  6. * Ricoeur , P. (1974). Technique and Nontechnique in Interpretation. In The Conflict of Interpretations: Essays in Hermeneutics. Northwestern University Press. pp. 177-195. (HEAVY: DEPLOY READING GROUP)

Lecture 5 Counselling special populations

  1. Dhillon, K. & Ubhi, M. (2003). Acculturation and ethnic identity in marginal immigrant South Asian men in Britain: a psychotherapeutic perspective. Counselling and Psychotherapy Research, 3, 42-48.
  2. * Eleftheriadou, Z. (2010). Cross-cultural counselling psychology. In Woolfe, R., Strawbridge, S., Douglas, B. & Dryden, W. (Eds.). Handbook of Counselling Psychology. (3rd ed.). Sage. pp. 195-212.
  3. * Hicks, C. & Milton, M. (2010). Sexual identities: meanings for counselling psychology practice. In Woolfe, R., Strawbridge, S., Douglas, B. & Dryden, W. (Eds.). Handbook of Counselling Psychology. (3rd ed.). Sage. pp. 257-275.
  4. * Langdridge, D. (2007). Gay affirmative therapy: A theoretical framework and defence. Journal of Gay & Lesbian Psychotherapy, 11, 27-43.
  5. https://www.youtube.com/watch?v=upbo4KWUf24
Additional Information: 

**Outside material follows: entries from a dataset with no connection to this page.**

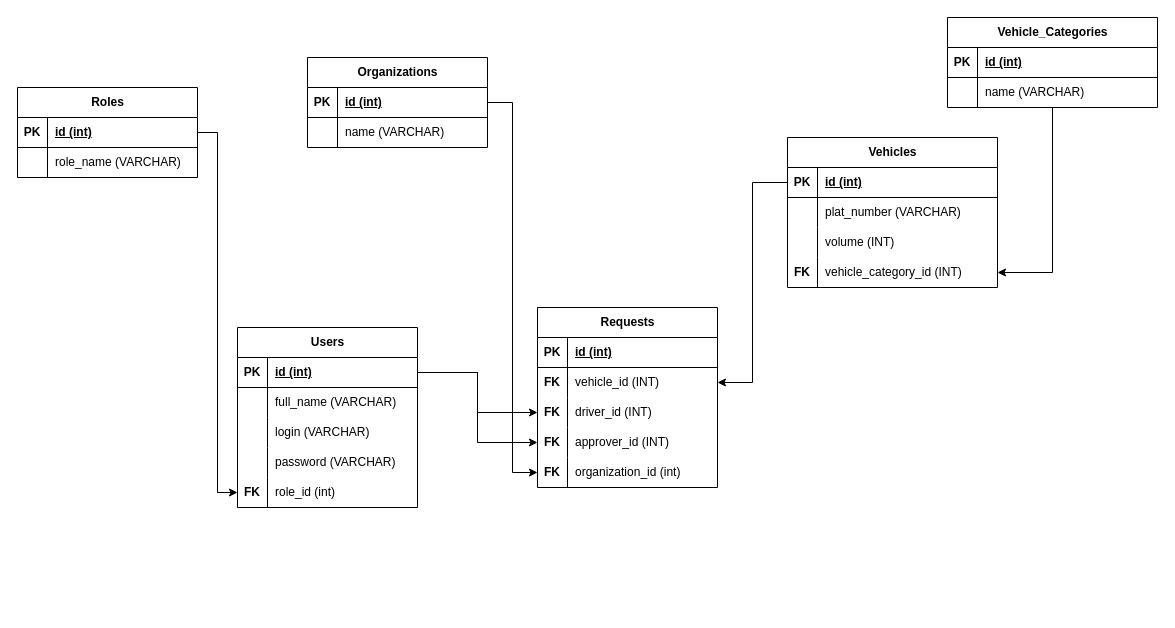
Before: torf-be.drawio in fao30/alena, a draw.io diagram. Source tidied: cells renumbered, new cells numbered last; positions are measured from the earlier drawing's top-left corner, leaving out a move shared by most shapes. Both pictures are drawn from the tidied source at 100%, with x=0, y=0 at pixel (17, 17).
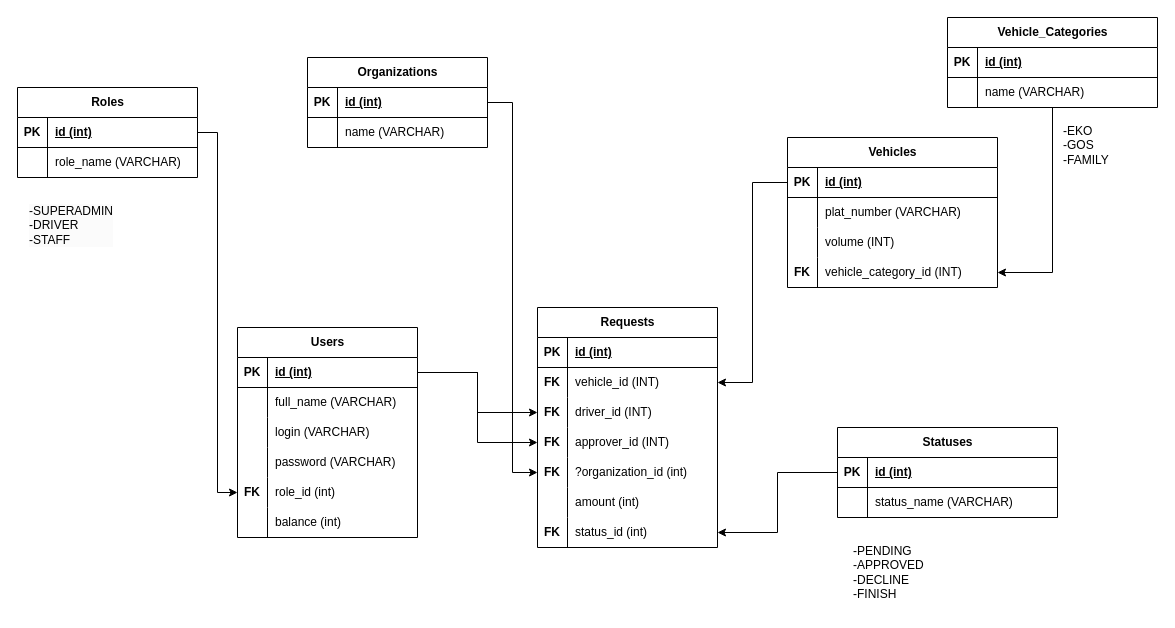
The same page after the edit.

Unchanged cells that the change refers to:
```xml
<mxCell id="67" style="shape=tableRow;horizontal=0;startSize=0;swimlaneHead=0;swimlaneBody=0;fillColor=none;points=[[0,0.5],[1,0.5]];portConstraint=eastwest;top=0;left=0;right=0;bottom=0;" parent="54" vertex="1">
  <mxGeometry y="150" width="180" height="30" as="geometry" />
</mxCell>
```

The edit, as a diff of the source:
```diff
@@
     <mxCell id="2" value="Users" style="shape=table;startSize=30;childLayout=tableLayout;rowLines=0;fontStyle=1;align=center;html=1;" parent="1" vertex="1">
-      <mxGeometry x="220" y="310" width="180" height="180" as="geometry" />
+      <mxGeometry x="220" y="310" width="180" height="210" as="geometry" />
     </mxCell>
@@
+    <mxCell id="74" style="shape=tableRow;horizontal=0;startSize=0;swimlaneHead=0;swimlaneBody=0;fillColor=none;top=0;left=0;right=0;bottom=0;" parent="2" vertex="1">
+      <mxGeometry y="180" width="180" height="30" as="geometry" />
+    </mxCell>
+    <mxCell id="75" style="shape=partialRectangle;fillColor=none;top=0;left=0;bottom=0;right=0;overflow=hidden;whiteSpace=wrap;html=1;" parent="74" vertex="1">
+      <mxGeometry width="30" height="30" as="geometry" />
+    </mxCell>
+    <mxCell id="76" value="balance (int)" style="shape=partialRectangle;fillColor=none;top=0;left=0;bottom=0;right=0;align=left;spacingLeft=6;overflow=hidden;whiteSpace=wrap;html=1;" parent="74" vertex="1">
+      <mxGeometry x="30" width="150" height="30" as="geometry" />
+    </mxCell>
@@
     <mxCell id="54" value="Requests" style="shape=table;startSize=30;childLayout=tableLayout;rowLines=0;fontStyle=1;align=center;html=1;" parent="1" vertex="1">
-      <mxGeometry x="520" y="290" width="180" height="180" as="geometry" />
+      <mxGeometry x="520" y="290" width="180" height="240" as="geometry" />
     </mxCell>
@@
-    <mxCell id="69" value="organization_id (int)" style="shape=partialRectangle;fillColor=none;top=0;left=0;bottom=0;right=0;align=left;spacingLeft=6;overflow=hidden;whiteSpace=wrap;html=1;" parent="67" vertex="1">
+    <mxCell id="69" value="?organization_id (int)" style="shape=partialRectangle;fillColor=none;top=0;left=0;bottom=0;right=0;align=left;spacingLeft=6;overflow=hidden;whiteSpace=wrap;html=1;" parent="67" vertex="1">
       <mxGeometry x="30" width="150" height="30" as="geometry" />
     </mxCell>
+    <mxCell id="77" style="shape=tableRow;horizontal=0;startSize=0;swimlaneHead=0;swimlaneBody=0;fillColor=none;top=0;left=0;right=0;bottom=0;" parent="54" vertex="1">
+      <mxGeometry y="180" width="180" height="30" as="geometry" />
+    </mxCell>
+    <mxCell id="78" style="shape=partialRectangle;fillColor=none;top=0;left=0;bottom=0;right=0;overflow=hidden;whiteSpace=wrap;html=1;" parent="77" vertex="1">
+      <mxGeometry width="30" height="30" as="geometry" />
+    </mxCell>
+    <mxCell id="79" value="amount (int)" style="shape=partialRectangle;fillColor=none;top=0;left=0;bottom=0;right=0;align=left;spacingLeft=6;overflow=hidden;whiteSpace=wrap;html=1;" parent="77" vertex="1">
+      <mxGeometry x="30" width="150" height="30" as="geometry" />
+    </mxCell>
+    <mxCell id="80" style="shape=tableRow;horizontal=0;startSize=0;swimlaneHead=0;swimlaneBody=0;fillColor=none;points=[[0,0.5],[1,0.5]];portConstraint=eastwest;top=0;left=0;right=0;bottom=0;" parent="54" vertex="1">
+      <mxGeometry y="210" width="180" height="30" as="geometry" />
+    </mxCell>
+    <mxCell id="81" value="&lt;b&gt;FK&lt;/b&gt;" style="shape=partialRectangle;fillColor=none;top=0;left=0;bottom=0;right=0;overflow=hidden;whiteSpace=wrap;html=1;" parent="80" vertex="1">
+      <mxGeometry width="30" height="30" as="geometry" />
+    </mxCell>
+    <mxCell id="82" value="status_id (int)" style="shape=partialRectangle;fillColor=none;top=0;left=0;bottom=0;right=0;align=left;spacingLeft=6;overflow=hidden;whiteSpace=wrap;html=1;" parent="80" vertex="1">
+      <mxGeometry x="30" width="150" height="30" as="geometry" />
+    </mxCell>
@@
+    <mxCell id="83" value="Statuses" style="shape=table;startSize=30;childLayout=tableLayout;rowLines=0;fontStyle=1;align=center;html=1;" parent="1" vertex="1">
+      <mxGeometry x="820" y="410" width="220" height="90" as="geometry" />
+    </mxCell>
+    <mxCell id="84" style="shape=tableRow;horizontal=0;startSize=0;swimlaneHead=0;swimlaneBody=0;fillColor=none;points=[[0,0.5],[1,0.5]];portConstraint=eastwest;top=0;left=0;right=0;bottom=1;" parent="83" vertex="1">
+      <mxGeometry y="30" width="220" height="30" as="geometry" />
+    </mxCell>
+    <mxCell id="85" value="PK" style="shape=partialRectangle;fillColor=none;top=0;left=0;bottom=0;right=0;fontStyle=1;overflow=hidden;whiteSpace=wrap;html=1;" parent="84" vertex="1">
+      <mxGeometry width="30" height="30" as="geometry" />
+    </mxCell>
+    <mxCell id="86" value="id (int)" style="shape=partialRectangle;fillColor=none;top=0;left=0;bottom=0;right=0;align=left;spacingLeft=6;fontStyle=5;overflow=hidden;whiteSpace=wrap;html=1;" parent="84" vertex="1">
+      <mxGeometry x="30" width="190" height="30" as="geometry" />
+    </mxCell>
+    <mxCell id="87" style="shape=tableRow;horizontal=0;startSize=0;swimlaneHead=0;swimlaneBody=0;fillColor=none;top=0;left=0;right=0;bottom=0;" parent="83" vertex="1">
+      <mxGeometry y="60" width="220" height="30" as="geometry" />
+    </mxCell>
+    <mxCell id="88" style="shape=partialRectangle;fillColor=none;top=0;left=0;bottom=0;right=0;overflow=hidden;whiteSpace=wrap;html=1;" parent="87" vertex="1">
+      <mxGeometry width="30" height="30" as="geometry" />
+    </mxCell>
+    <mxCell id="89" value="status_name (VARCHAR)" style="shape=partialRectangle;fillColor=none;top=0;left=0;bottom=0;right=0;align=left;spacingLeft=6;overflow=hidden;whiteSpace=wrap;html=1;" parent="87" vertex="1">
+      <mxGeometry x="30" width="190" height="30" as="geometry" />
+    </mxCell>
+    <mxCell id="90" style="edgeStyle=orthogonalEdgeStyle;rounded=0;jettySize=auto;html=1;entryX=1;entryY=0.5;entryDx=0;entryDy=0;" parent="1" edge="1" source="84" target="80">
+      <mxGeometry relative="1" as="geometry" />
+    </mxCell>
+    <mxCell id="91" value="-PENDING&lt;div&gt;-APPROVED&lt;/div&gt;&lt;div&gt;&lt;span style=&quot;background-color: initial;&quot;&gt;-DECLINE&lt;br&gt;&lt;/span&gt;&lt;div&gt;-FINISH&lt;/div&gt;&lt;/div&gt;&lt;div&gt;&lt;br&gt;&lt;/div&gt;" style="text;strokeColor=none;fillColor=none;spacingLeft=4;spacingRight=4;overflow=hidden;fontSize=12;whiteSpace=wrap;html=1;" parent="1" vertex="1">
+      <mxGeometry x="830" y="520" width="190" height="70" as="geometry" />
+    </mxCell>
+    <mxCell id="92" value="-EKO&lt;div&gt;-GOS&lt;br&gt;-FAMILY&lt;/div&gt;" style="text;strokeColor=none;fillColor=none;spacingLeft=4;spacingRight=4;overflow=hidden;fontSize=12;whiteSpace=wrap;html=1;" parent="1" vertex="1">
+      <mxGeometry x="1040" y="100" width="80" height="60" as="geometry" />
+    </mxCell>
+    <mxCell id="93" value="&lt;span style=&quot;color: rgb(0, 0, 0); font-family: Helvetica; font-size: 12px; font-style: normal; font-variant-ligatures: normal; font-variant-caps: normal; font-weight: 400; letter-spacing: normal; orphans: 2; text-align: left; text-indent: 0px; text-transform: none; widows: 2; word-spacing: 0px; -webkit-text-stroke-width: 0px; white-space: normal; background-color: rgb(251, 251, 251); text-decoration-thickness: initial; text-decoration-style: initial; text-decoration-color: initial; display: inline !important; float: none;&quot;&gt;-SUPERADMIN&lt;/span&gt;&lt;div style=&quot;forced-color-adjust: none; color: rgb(0, 0, 0); font-family: Helvetica; font-size: 12px; font-style: normal; font-variant-ligatures: normal; font-variant-caps: normal; font-weight: 400; letter-spacing: normal; orphans: 2; text-align: left; text-indent: 0px; text-transform: none; widows: 2; word-spacing: 0px; -webkit-text-stroke-width: 0px; white-space: normal; background-color: rgb(251, 251, 251); text-decoration-thickness: initial; text-decoration-style: initial; text-decoration-color: initial;&quot;&gt;-DRIVER&lt;br style=&quot;forced-color-adjust: none;&quot;&gt;-STAFF&lt;/div&gt;" style="text;whiteSpace=wrap;html=1;" parent="1" vertex="1">
+      <mxGeometry x="10" y="180" width="110" height="60" as="geometry" />
+    </mxCell>
```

Assessment

Written Exam worth 100% of final grade, in Dec diet, date TBC.

Tutor and peer feedback based on weekly practical exercises and demonstrations.